EXTRACTED ENTRIES:
^^^^^^^^
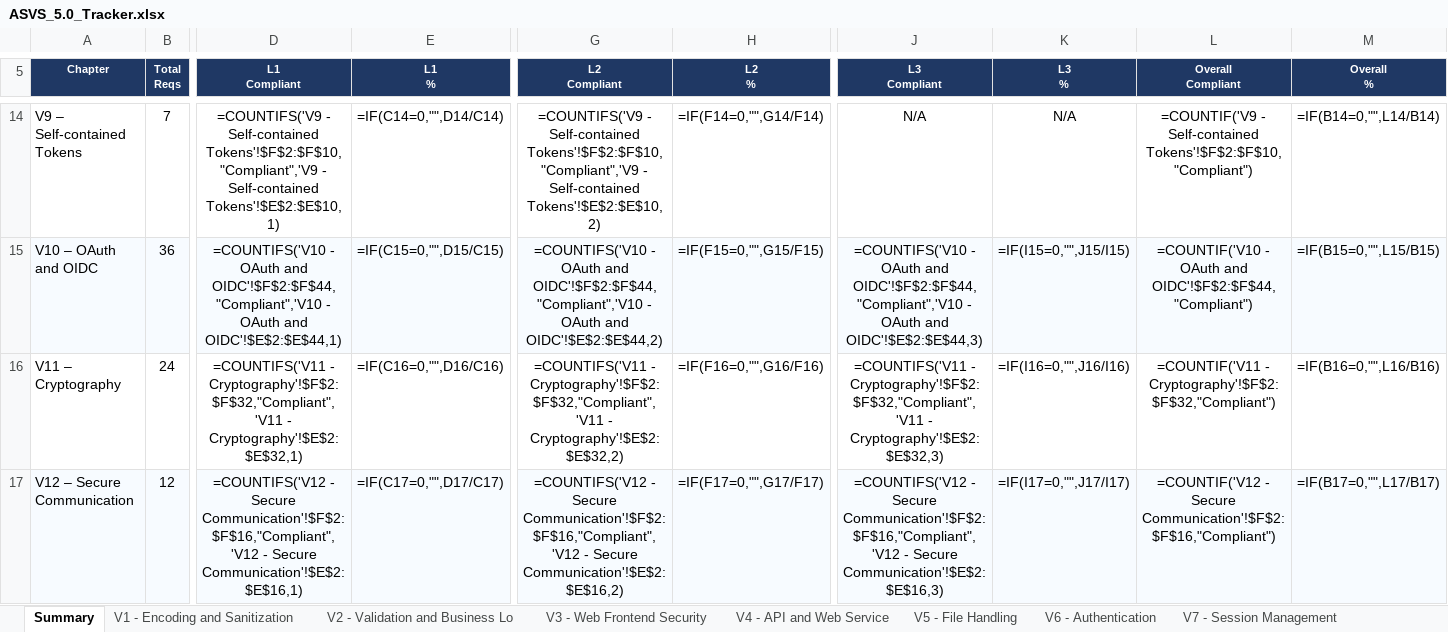
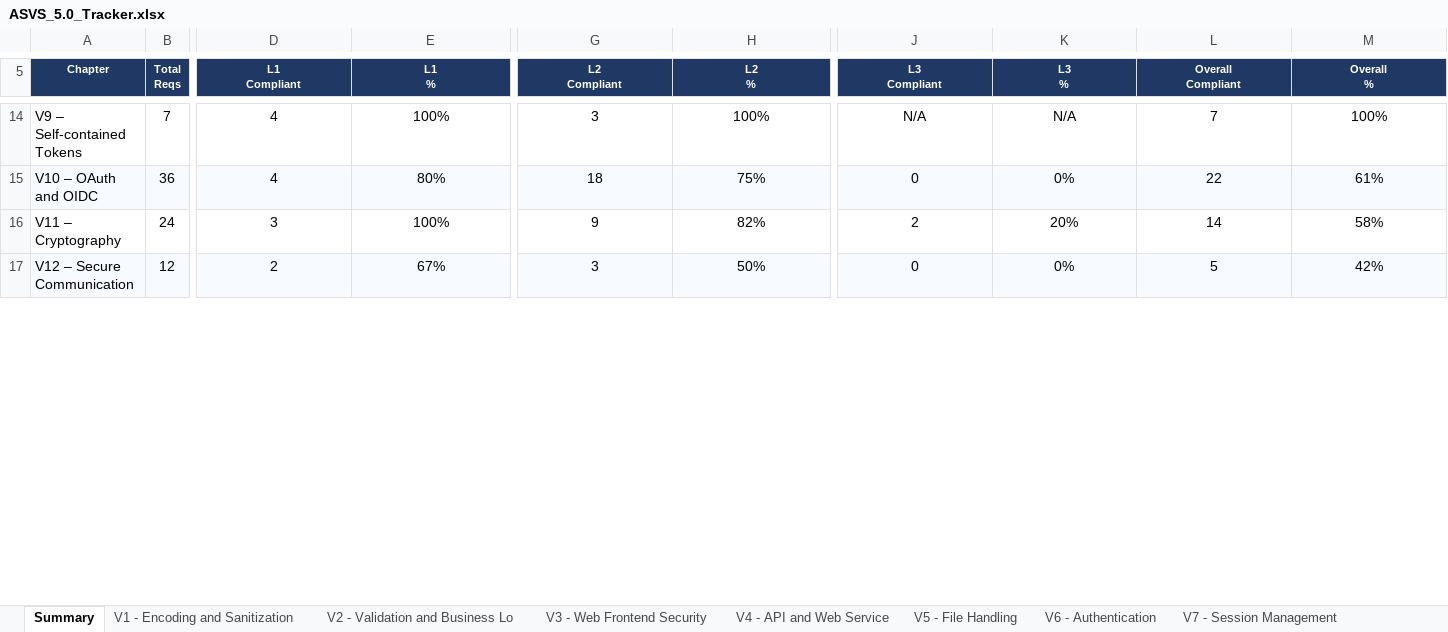
Before and after one commit to mei-desofs/desofs2026-wed_nap_2, an Excel workbook: Deliverables/ASVS_5.0_Tracker.xlsx, sheet Summary, drawn as a sheet; only a part is shown, gaps mark what is left out; values as stored, in another font and other column widths than the file's, no borders; formulas without a stored value are shown as written; charts and pictures and conditional formats not drawn; the diff covers the shown part only; the diff names each change by its address in the sheet, - before the commit and + after, or states it on an @@ line.

```diff
--- a/Deliverables/ASVS_5.0_Tracker.xlsx (sheet Summary)
+++ b/Deliverables/ASVS_5.0_Tracker.xlsx (sheet Summary)
-D14 (L1 Compliant): =COUNTIFS('V9 - Self-contained Tokens'!$F$2:$F$10,"Compliant",'V9 - Self-contained Tokens'!$E$2:$E$10,1)
+D14 (L1 Compliant): 4
-E14 (L1 %): =IF(C14=0,"",D14/C14)
+E14 (L1 %): 100%
-G14 (L2 Compliant): =COUNTIFS('V9 - Self-contained Tokens'!$F$2:$F$10,"Compliant",'V9 - Self-contained Tokens'!$E$2:$E$10,2)
+G14 (L2 Compliant): 3
-H14 (L2 %): =IF(F14=0,"",G14/F14)
+H14 (L2 %): 100%
-L14 (Overall Compliant): =COUNTIF('V9 - Self-contained Tokens'!$F$2:$F$10,"Compliant")
+L14 (Overall Compliant): 7
-M14 (Overall %): =IF(B14=0,"",L14/B14)
+M14 (Overall %): 100%
-D15 (L1 Compliant): =COUNTIFS('V10 - OAuth and OIDC'!$F$2:$F$44,"Compliant",'V10 - OAuth and OIDC'!$E$2:$E$44,1)
+D15 (L1 Compliant): 4
-E15 (L1 %): =IF(C15=0,"",D15/C15)
+E15 (L1 %): 80%
-G15 (L2 Compliant): =COUNTIFS('V10 - OAuth and OIDC'!$F$2:$F$44,"Compliant",'V10 - OAuth and OIDC'!$E$2:$E$44,2)
+G15 (L2 Compliant): 18
-H15 (L2 %): =IF(F15=0,"",G15/F15)
+H15 (L2 %): 75%
-J15 (L3 Compliant): =COUNTIFS('V10 - OAuth and OIDC'!$F$2:$F$44,"Compliant",'V10 - OAuth and OIDC'!$E$2:$E$44,3)
+J15 (L3 Compliant): 0
-K15 (L3 %): =IF(I15=0,"",J15/I15)
+K15 (L3 %): 0%
-L15 (Overall Compliant): =COUNTIF('V10 - OAuth and OIDC'!$F$2:$F$44,"Compliant")
+L15 (Overall Compliant): 22
-M15 (Overall %): =IF(B15=0,"",L15/B15)
+M15 (Overall %): 61%
-D16 (L1 Compliant): =COUNTIFS('V11 - Cryptography'!$F$2:$F$32,"Compliant",'V11 - Cryptography'!$E$2:$E$32,1)
+D16 (L1 Compliant): 3
-E16 (L1 %): =IF(C16=0,"",D16/C16)
+E16 (L1 %): 100%
-G16 (L2 Compliant): =COUNTIFS('V11 - Cryptography'!$F$2:$F$32,"Compliant",'V11 - Cryptography'!$E$2:$E$32,2)
+G16 (L2 Compliant): 9
-H16 (L2 %): =IF(F16=0,"",G16/F16)
+H16 (L2 %): 82%
-J16 (L3 Compliant): =COUNTIFS('V11 - Cryptography'!$F$2:$F$32,"Compliant",'V11 - Cryptography'!$E$2:$E$32,3)
+J16 (L3 Compliant): 2
-K16 (L3 %): =IF(I16=0,"",J16/I16)
+K16 (L3 %): 20%
-L16 (Overall Compliant): =COUNTIF('V11 - Cryptography'!$F$2:$F$32,"Compliant")
+L16 (Overall Compliant): 14
-M16 (Overall %): =IF(B16=0,"",L16/B16)
+M16 (Overall %): 58%
-D17 (L1 Compliant): =COUNTIFS('V12 - Secure Communication'!$F$2:$F$16,"Compliant",'V12 - Secure Communication'!$E$2:$E$16,1)
+D17 (L1 Compliant): 2
-E17 (L1 %): =IF(C17=0,"",D17/C17)
+E17 (L1 %): 67%
-G17 (L2 Compliant): =COUNTIFS('V12 - Secure Communication'!$F$2:$F$16,"Compliant",'V12 - Secure Communication'!$E$2:$E$16,2)
+G17 (L2 Compliant): 3
-H17 (L2 %): =IF(F17=0,"",G17/F17)
+H17 (L2 %): 50%
-J17 (L3 Compliant): =COUNTIFS('V12 - Secure Communication'!$F$2:$F$16,"Compliant",'V12 - Secure Communication'!$E$2:$E$16,3)
+J17 (L3 Compliant): 0
-K17 (L3 %): =IF(I17=0,"",J17/I17)
+K17 (L3 %): 0%
-L17 (Overall Compliant): =COUNTIF('V12 - Secure Communication'!$F$2:$F$16,"Compliant")
+L17 (Overall Compliant): 5
-M17 (Overall %): =IF(B17=0,"",L17/B17)
+M17 (Overall %): 42%
```
Also changed, not shown: 112 edited cells elsewhere in this sheet, sheet V3 - Web Frontend Security, charts or pictures, 2 other files.
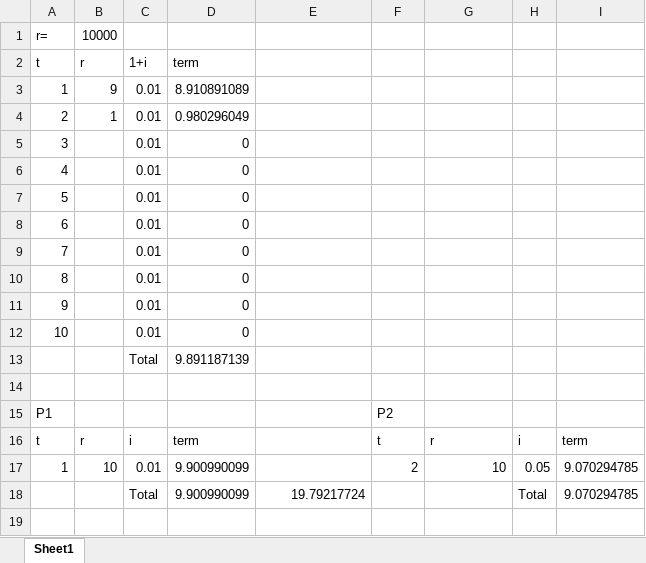
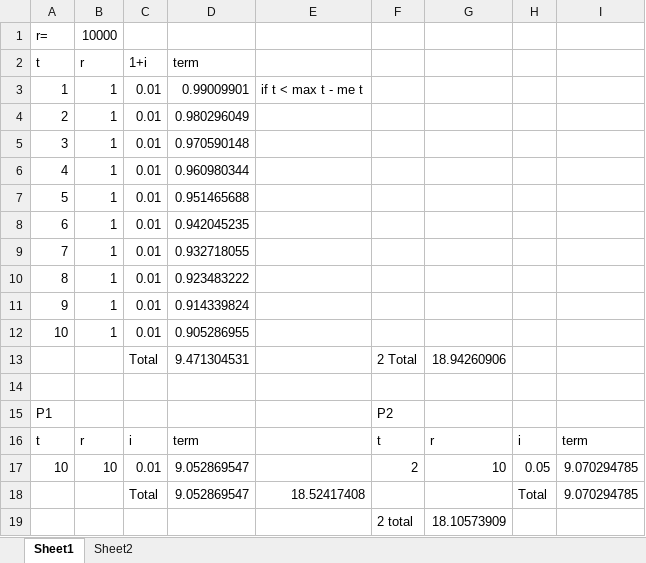
Before and after one commit to guslipkin/Spring2021, an Excel workbook: ECP 4044 ~ Economic Analysis/GusTheGrocer.xlsx, sheet Sheet1, drawn as a sheet; values as stored, in another font and other column widths than the file's, no borders; removed rows and columns are numbered as before the commit, all else as after; the diff names each change by its address in the sheet, - before the commit and + after, or states it on an @@ line.

```diff
--- a/ECP 4044 ~ Economic Analysis/GusTheGrocer.xlsx (sheet Sheet1)
+++ b/ECP 4044 ~ Economic Analysis/GusTheGrocer.xlsx (sheet Sheet1)
+sheet tab: Sheet2
-B3 (r): 9
+B3 (r): 1
-D3 (term): 8.910891089
+D3 (term): 0.99009901
-E3: (empty)
+E3: if t < max t - me t
-B5:B12 (r): (empty)
+B5:B12 (r): 1
-D5 (term): 0
+D5 (term): 0.970590148
-D6 (term): 0
+D6 (term): 0.960980344
-D7 (term): 0
+D7 (term): 0.951465688
-D8 (term): 0
+D8 (term): 0.942045235
-D9 (term): 0
+D9 (term): 0.932718055
-D10 (term): 0
+D10 (term): 0.923483222
-D11 (term): 0
+D11 (term): 0.914339824
-D12 (term): 0
+D12 (term): 0.905286955
-row 13:  |  | Total | 9.891187139
+row 13:  |  | Total | 9.471304531 |  | 2 Total | 18.94260906
-A17 (t): 1
+A17 (t): 10
-D17:D18 (term): 9.900990099
+D17:D18 (term): 9.052869547
-E18: 19.79217724
+E18: 18.52417408
+row 19:  |  |  |  |  | 2 total | 18.10573909
```
Also changed, not shown: 4 other files.
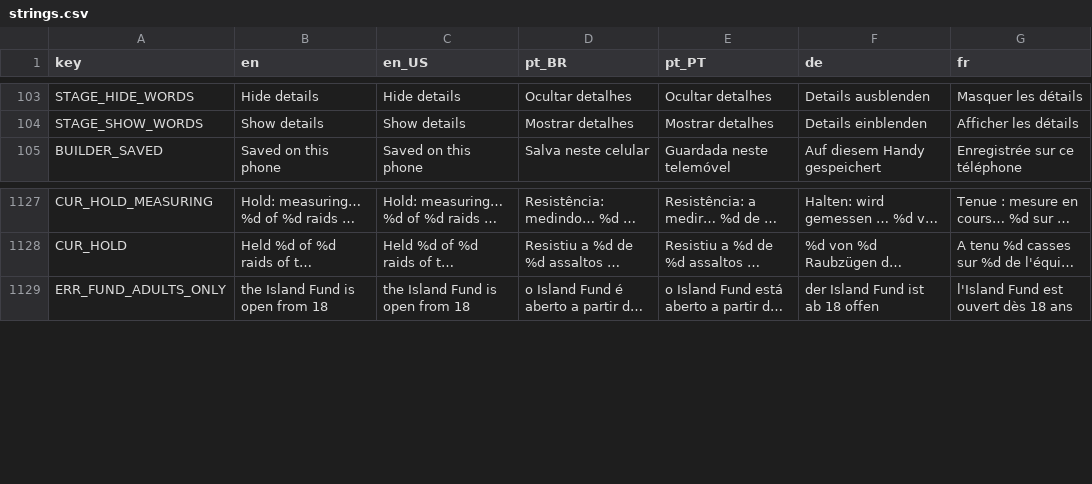
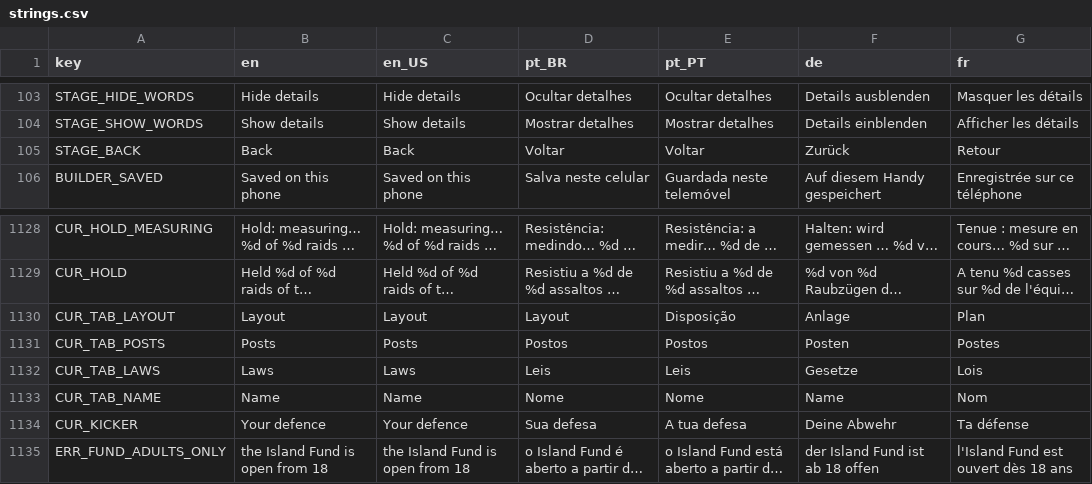
Before and after one commit to Fbba7/Ruleborn, a CSV file: client/i18n/strings.csv, drawn as a sheet; only a part is shown, gaps mark what is left out; long unchanged cells end in …; the diff names each change by its address in the sheet, - before the commit and + after, or states it on an @@ line.

```diff
--- a/client/i18n/strings.csv
+++ b/client/i18n/strings.csv
+row 105: STAGE_BACK | Back | Back | Voltar | Voltar | Zurück | Retour
+row 1130: CUR_TAB_LAYOUT | Layout | Layout | Layout | Disposição | Anlage | Plan
+row 1131: CUR_TAB_POSTS | Posts | Posts | Postos | Postos | Posten | Postes
+row 1132: CUR_TAB_LAWS | Laws | Laws | Leis | Leis | Gesetze | Lois
+row 1133: CUR_TAB_NAME | Name | Name | Nome | Nome | Name | Nom
+row 1134: CUR_KICKER | Your defence | Your defence | Sua defesa | A tua defesa | Deine Abwehr | Ta défense
```
Also changed, not shown: 10 other files.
^^^^^^^^
TASK DETAILS: I'd like the number of lines above that contain the word "OIDC", and nothing besides that number.

SOLUTION TO THIS EXERCISE: 4